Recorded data
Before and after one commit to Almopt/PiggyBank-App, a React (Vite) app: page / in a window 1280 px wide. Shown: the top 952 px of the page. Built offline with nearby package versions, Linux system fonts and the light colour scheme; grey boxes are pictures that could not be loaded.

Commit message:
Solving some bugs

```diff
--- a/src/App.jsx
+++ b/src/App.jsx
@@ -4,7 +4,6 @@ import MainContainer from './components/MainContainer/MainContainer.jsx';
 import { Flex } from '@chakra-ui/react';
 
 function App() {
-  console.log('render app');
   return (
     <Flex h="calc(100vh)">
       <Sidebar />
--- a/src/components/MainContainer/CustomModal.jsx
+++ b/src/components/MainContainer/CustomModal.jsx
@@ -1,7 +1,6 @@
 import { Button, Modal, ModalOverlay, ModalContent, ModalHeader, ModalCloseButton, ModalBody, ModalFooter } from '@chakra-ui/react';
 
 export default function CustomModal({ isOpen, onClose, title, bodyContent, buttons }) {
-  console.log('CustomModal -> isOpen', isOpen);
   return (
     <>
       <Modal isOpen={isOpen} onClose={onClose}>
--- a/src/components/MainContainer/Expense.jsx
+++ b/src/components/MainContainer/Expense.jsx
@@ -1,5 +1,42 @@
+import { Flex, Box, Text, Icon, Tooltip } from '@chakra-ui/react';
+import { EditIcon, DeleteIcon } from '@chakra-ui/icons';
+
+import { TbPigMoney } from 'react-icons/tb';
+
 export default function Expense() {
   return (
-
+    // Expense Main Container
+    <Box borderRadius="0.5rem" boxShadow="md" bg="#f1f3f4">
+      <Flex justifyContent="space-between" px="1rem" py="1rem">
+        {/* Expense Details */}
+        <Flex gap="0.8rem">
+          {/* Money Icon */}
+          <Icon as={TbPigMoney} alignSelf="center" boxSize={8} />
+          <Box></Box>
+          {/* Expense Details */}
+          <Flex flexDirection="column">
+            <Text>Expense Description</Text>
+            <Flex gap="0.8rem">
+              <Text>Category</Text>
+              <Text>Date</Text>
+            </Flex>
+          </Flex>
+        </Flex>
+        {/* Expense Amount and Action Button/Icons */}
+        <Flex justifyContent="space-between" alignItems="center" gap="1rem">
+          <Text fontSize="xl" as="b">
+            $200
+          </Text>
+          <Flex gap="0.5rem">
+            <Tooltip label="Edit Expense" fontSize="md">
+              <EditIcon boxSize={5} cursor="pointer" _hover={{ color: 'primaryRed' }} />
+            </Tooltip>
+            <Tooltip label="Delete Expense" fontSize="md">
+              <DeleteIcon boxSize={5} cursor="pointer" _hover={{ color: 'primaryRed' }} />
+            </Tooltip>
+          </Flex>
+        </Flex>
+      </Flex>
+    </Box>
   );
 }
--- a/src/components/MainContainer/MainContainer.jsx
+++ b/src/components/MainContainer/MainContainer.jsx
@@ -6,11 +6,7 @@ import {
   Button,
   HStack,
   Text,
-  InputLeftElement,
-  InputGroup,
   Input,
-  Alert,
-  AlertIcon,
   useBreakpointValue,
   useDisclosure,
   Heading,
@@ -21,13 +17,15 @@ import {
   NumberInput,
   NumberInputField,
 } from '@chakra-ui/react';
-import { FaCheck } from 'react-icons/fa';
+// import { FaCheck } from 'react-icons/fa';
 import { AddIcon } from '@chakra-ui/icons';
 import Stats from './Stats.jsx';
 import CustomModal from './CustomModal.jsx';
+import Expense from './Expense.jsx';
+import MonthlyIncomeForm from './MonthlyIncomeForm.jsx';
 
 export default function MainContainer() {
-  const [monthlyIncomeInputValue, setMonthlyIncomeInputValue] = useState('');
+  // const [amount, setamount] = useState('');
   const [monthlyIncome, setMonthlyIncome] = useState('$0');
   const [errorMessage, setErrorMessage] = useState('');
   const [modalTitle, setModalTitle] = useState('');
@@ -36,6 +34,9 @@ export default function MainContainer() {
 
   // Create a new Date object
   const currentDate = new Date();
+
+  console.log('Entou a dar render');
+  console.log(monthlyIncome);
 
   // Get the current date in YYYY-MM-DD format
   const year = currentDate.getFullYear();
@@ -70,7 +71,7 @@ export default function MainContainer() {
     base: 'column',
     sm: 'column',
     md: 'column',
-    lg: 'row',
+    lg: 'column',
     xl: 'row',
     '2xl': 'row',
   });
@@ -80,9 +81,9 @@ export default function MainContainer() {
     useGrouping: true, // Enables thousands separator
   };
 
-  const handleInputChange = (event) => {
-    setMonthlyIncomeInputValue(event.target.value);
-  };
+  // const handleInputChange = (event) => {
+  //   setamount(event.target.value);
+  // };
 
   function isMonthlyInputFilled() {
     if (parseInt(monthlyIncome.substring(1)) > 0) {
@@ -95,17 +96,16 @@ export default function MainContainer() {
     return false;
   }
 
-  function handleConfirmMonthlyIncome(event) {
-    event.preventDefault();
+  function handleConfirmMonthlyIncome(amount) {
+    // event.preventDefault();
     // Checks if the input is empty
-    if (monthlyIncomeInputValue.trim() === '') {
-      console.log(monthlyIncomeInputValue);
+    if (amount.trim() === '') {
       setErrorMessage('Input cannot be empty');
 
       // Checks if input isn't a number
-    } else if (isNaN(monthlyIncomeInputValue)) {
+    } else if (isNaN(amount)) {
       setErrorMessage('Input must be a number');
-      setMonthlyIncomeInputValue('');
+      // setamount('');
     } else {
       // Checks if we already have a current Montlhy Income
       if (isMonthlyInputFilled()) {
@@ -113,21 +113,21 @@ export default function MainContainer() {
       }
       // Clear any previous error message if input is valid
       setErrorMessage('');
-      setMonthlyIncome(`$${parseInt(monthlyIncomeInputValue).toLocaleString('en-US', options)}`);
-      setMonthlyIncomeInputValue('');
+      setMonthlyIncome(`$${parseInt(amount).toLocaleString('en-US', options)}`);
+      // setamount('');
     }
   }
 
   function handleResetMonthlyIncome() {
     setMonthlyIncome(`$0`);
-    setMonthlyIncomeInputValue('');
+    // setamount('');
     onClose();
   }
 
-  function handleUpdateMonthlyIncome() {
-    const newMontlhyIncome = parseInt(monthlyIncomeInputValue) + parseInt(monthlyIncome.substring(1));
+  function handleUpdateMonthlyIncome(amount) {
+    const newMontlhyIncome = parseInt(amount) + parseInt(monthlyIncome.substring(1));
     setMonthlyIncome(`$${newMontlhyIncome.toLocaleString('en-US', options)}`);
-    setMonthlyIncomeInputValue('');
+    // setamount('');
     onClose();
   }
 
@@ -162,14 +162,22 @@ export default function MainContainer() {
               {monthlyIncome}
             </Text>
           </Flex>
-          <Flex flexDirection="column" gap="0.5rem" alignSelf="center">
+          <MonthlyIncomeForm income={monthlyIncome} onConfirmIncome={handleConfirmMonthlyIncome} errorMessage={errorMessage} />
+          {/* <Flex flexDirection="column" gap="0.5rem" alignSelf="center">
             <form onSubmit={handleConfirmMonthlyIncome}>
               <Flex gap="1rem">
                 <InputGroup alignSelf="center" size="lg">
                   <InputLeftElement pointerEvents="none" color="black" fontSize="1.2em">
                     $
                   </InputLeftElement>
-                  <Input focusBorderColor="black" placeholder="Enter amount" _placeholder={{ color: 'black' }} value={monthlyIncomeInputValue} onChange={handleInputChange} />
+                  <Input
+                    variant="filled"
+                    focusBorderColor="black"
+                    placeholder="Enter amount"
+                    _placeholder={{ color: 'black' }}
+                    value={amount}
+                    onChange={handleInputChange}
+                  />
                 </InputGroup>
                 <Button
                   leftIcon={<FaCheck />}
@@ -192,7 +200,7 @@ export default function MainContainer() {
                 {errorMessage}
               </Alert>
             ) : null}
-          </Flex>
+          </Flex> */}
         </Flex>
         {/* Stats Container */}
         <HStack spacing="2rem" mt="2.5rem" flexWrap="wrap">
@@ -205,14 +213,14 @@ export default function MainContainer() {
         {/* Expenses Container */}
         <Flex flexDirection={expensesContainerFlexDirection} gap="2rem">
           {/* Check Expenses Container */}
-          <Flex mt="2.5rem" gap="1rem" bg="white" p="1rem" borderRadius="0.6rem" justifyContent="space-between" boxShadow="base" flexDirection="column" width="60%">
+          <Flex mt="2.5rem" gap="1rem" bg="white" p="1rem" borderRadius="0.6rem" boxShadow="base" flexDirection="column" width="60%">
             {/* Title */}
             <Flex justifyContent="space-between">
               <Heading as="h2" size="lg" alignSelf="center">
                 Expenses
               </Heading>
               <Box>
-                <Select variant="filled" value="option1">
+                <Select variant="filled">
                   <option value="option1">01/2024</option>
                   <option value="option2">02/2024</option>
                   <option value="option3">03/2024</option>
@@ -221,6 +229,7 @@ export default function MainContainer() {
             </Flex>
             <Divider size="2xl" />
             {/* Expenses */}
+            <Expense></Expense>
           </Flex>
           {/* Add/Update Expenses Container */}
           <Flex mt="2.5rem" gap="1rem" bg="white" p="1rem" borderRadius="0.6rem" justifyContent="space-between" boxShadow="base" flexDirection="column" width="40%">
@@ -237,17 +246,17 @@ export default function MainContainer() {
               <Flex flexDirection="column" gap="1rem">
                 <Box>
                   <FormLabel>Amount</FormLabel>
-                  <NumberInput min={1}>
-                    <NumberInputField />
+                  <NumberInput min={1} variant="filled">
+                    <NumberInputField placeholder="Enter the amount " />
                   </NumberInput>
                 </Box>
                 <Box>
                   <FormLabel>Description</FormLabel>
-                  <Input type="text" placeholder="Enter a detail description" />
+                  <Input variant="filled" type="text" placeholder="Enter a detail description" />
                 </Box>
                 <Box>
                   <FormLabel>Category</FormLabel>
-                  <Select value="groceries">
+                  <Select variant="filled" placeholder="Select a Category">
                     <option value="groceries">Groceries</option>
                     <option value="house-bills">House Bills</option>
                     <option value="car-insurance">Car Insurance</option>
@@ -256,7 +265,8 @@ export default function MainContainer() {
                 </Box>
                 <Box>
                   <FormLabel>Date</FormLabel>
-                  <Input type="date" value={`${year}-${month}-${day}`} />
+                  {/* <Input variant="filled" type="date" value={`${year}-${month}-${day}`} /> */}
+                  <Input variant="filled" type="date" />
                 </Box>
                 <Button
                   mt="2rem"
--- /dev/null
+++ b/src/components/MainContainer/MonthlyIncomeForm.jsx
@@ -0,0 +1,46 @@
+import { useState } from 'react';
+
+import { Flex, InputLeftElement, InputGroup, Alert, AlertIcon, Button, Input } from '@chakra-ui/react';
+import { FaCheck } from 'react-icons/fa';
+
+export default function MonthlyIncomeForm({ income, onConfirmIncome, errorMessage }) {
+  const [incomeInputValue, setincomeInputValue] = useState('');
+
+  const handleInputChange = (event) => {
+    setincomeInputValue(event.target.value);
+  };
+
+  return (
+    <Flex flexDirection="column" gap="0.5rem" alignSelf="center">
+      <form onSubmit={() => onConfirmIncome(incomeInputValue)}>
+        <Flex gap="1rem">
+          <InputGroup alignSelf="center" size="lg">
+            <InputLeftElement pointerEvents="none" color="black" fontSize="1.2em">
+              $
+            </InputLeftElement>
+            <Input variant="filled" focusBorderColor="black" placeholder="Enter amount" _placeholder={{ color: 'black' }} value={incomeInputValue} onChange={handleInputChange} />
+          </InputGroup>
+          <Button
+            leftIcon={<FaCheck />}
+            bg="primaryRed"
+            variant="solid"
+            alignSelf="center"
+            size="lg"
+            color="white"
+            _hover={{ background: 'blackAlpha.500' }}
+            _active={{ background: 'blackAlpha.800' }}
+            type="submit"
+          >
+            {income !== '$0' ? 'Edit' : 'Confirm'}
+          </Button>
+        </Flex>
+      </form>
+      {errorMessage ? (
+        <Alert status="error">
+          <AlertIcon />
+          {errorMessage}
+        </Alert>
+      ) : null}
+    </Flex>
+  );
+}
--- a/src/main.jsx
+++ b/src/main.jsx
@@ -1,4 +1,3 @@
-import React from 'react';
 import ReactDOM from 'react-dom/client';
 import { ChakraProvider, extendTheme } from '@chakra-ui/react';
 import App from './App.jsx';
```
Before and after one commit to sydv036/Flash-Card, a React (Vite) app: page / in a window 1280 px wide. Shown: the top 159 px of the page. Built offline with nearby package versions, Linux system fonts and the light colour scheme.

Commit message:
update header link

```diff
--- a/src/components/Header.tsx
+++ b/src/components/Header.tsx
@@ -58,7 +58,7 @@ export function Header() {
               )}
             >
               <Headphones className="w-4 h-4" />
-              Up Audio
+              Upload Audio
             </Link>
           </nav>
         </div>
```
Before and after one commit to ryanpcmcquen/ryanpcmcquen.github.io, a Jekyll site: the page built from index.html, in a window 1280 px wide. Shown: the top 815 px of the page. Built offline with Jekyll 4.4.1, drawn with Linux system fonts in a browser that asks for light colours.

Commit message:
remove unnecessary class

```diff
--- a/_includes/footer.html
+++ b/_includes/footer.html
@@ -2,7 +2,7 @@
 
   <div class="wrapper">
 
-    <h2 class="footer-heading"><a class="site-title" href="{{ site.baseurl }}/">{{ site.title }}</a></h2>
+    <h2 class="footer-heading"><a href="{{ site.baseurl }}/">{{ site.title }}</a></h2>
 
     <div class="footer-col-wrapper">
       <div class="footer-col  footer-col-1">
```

● Exercise requirements
Go through the records above and copy each line where "boxSize" is found.

● Solution to the problem
+          <Icon as={TbPigMoney} alignSelf="center" boxSize={8} />
+              <EditIcon boxSize={5} cursor="pointer" _hover={{ color: 'primaryRed' }} />
+              <DeleteIcon boxSize={5} cursor="pointer" _hover={{ color: 'primaryRed' }} />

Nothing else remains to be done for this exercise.